(Content revision data)
"""
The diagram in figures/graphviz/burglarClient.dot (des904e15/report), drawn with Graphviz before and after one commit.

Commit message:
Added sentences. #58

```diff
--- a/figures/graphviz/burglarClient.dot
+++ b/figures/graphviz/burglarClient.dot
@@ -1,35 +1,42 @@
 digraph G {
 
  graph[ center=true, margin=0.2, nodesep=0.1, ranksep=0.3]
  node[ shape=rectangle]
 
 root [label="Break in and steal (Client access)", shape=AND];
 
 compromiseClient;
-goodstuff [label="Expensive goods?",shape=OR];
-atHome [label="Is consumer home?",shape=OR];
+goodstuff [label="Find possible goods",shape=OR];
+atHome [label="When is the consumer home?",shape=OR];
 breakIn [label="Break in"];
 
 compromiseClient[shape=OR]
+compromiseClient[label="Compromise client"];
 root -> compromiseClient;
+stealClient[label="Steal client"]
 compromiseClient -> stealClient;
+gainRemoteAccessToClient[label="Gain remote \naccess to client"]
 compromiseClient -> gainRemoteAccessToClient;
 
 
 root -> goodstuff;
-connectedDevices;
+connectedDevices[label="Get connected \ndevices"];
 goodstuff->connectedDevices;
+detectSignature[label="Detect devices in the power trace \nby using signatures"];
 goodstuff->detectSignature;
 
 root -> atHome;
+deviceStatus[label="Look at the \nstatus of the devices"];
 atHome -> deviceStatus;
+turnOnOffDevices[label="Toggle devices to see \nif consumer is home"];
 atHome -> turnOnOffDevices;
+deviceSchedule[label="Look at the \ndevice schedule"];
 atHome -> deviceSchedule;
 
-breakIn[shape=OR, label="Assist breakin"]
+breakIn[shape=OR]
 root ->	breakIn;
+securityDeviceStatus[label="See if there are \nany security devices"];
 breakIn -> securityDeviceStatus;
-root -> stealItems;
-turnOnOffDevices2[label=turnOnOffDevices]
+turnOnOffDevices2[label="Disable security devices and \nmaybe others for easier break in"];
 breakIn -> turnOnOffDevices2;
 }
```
"""
"""
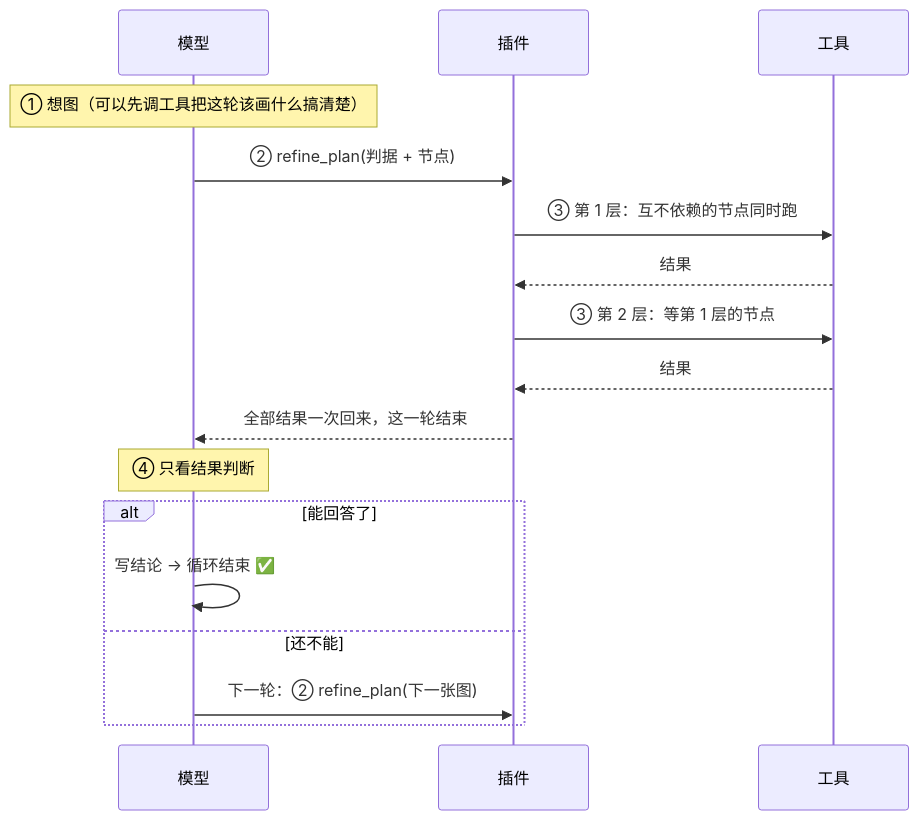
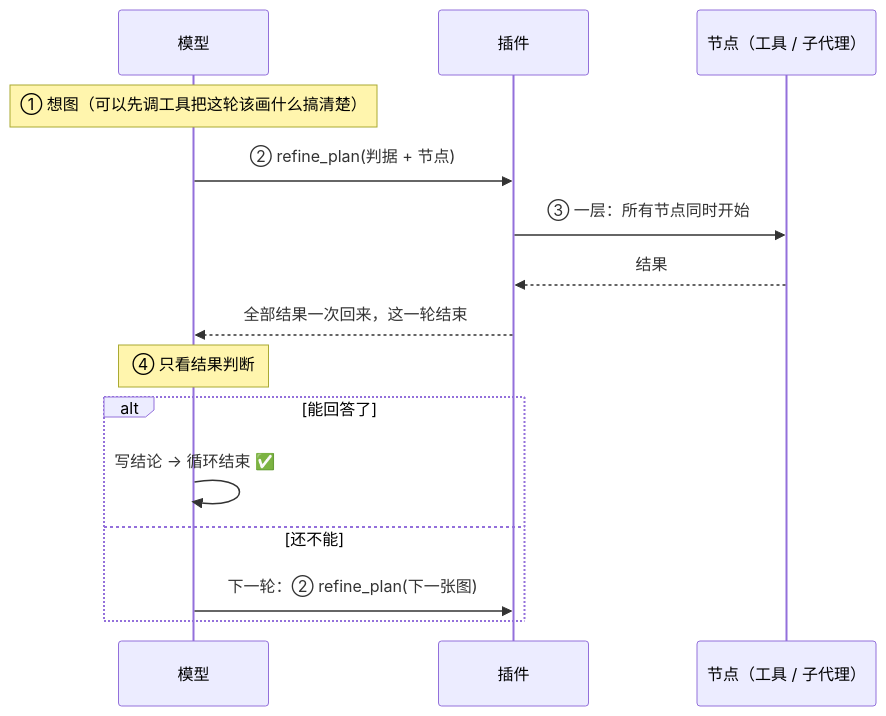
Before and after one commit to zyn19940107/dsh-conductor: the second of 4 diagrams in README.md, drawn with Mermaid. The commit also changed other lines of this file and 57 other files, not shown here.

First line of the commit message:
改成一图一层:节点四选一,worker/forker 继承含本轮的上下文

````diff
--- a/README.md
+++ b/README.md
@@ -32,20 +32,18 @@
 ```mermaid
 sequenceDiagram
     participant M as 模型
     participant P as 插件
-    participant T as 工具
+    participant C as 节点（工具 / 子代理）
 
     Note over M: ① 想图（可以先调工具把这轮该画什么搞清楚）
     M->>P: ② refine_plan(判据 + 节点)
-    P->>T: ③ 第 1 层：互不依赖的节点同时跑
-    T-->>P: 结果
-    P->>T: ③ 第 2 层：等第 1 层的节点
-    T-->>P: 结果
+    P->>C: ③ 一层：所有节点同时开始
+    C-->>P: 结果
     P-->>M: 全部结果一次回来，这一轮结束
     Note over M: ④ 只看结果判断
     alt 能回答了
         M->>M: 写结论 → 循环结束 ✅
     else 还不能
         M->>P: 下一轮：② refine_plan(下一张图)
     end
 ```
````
"""
Scan the entries above for the word "shape", then copy every line in which it occurs.

  node[ shape=rectangle]
 root [label="Break in and steal (Client access)", shape=AND];
-goodstuff [label="Expensive goods?",shape=OR];
-atHome [label="Is consumer home?",shape=OR];
+goodstuff [label="Find possible goods",shape=OR];
+atHome [label="When is the consumer home?",shape=OR];
 compromiseClient[shape=OR]
-breakIn[shape=OR, label="Assist breakin"]
+breakIn[shape=OR]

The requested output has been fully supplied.